(Supplied entries begins)
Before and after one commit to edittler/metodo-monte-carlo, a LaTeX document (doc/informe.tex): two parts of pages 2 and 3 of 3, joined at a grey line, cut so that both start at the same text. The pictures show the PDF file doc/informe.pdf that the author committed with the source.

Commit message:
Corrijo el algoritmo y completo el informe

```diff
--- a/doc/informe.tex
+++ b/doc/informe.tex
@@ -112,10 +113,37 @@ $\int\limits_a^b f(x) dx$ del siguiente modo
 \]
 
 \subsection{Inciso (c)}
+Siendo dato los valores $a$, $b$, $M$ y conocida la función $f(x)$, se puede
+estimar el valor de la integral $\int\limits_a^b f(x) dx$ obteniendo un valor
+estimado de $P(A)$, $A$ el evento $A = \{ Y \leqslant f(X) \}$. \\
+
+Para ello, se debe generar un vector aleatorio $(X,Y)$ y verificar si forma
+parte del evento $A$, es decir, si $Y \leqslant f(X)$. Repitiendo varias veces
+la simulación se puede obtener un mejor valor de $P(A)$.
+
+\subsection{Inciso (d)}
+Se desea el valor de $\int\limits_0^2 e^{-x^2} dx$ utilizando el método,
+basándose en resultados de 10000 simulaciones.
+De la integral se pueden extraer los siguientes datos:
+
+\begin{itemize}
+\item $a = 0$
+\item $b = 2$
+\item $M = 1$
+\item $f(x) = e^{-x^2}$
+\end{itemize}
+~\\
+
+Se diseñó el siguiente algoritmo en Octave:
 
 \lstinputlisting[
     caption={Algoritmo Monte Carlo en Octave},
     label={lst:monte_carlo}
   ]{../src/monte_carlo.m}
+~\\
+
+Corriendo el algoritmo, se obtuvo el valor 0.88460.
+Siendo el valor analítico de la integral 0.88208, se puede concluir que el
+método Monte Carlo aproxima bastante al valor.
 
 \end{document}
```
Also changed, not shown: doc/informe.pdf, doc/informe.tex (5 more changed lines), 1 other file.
(Supplied entries ends)
Required work -> Exact retyping of every entry is required.

Solution to the problem ->
Before and after one commit to edittler/metodo-monte-carlo, a LaTeX document (doc/informe.tex): two parts of pages 2 and 3 of 3, joined at a grey line, cut so that both start at the same text. The pictures show the PDF file doc/informe.pdf that the author committed with the source.

Commit message:
Corrijo el algoritmo y completo el informe

```diff
--- a/doc/informe.tex
+++ b/doc/informe.tex
@@ -112,10 +113,37 @@ $\int\limits_a^b f(x) dx$ del siguiente modo
 \]
 
 \subsection{Inciso (c)}
+Siendo dato los valores $a$, $b$, $M$ y conocida la función $f(x)$, se puede
+estimar el valor de la integral $\int\limits_a^b f(x) dx$ obteniendo un valor
+estimado de $P(A)$, $A$ el evento $A = \{ Y \leqslant f(X) \}$. \\
+
+Para ello, se debe generar un vector aleatorio $(X,Y)$ y verificar si forma
+parte del evento $A$, es decir, si $Y \leqslant f(X)$. Repitiendo varias veces
+la simulación se puede obtener un mejor valor de $P(A)$.
+
+\subsection{Inciso (d)}
+Se desea el valor de $\int\limits_0^2 e^{-x^2} dx$ utilizando el método,
+basándose en resultados de 10000 simulaciones.
+De la integral se pueden extraer los siguientes datos:
+
+\begin{itemize}
+\item $a = 0$
+\item $b = 2$
+\item $M = 1$
+\item $f(x) = e^{-x^2}$
+\end{itemize}
+~\\
+
+Se diseñó el siguiente algoritmo en Octave:
 
 \lstinputlisting[
     caption={Algoritmo Monte Carlo en Octave},
     label={lst:monte_carlo}
   ]{../src/monte_carlo.m}
+~\\
+
+Corriendo el algoritmo, se obtuvo el valor 0.88460.
+Siendo el valor analítico de la integral 0.88208, se puede concluir que el
+método Monte Carlo aproxima bastante al valor.
 
 \end{document}
```
Also changed, not shown: doc/informe.pdf, doc/informe.tex (5 more changed lines), 1 other file.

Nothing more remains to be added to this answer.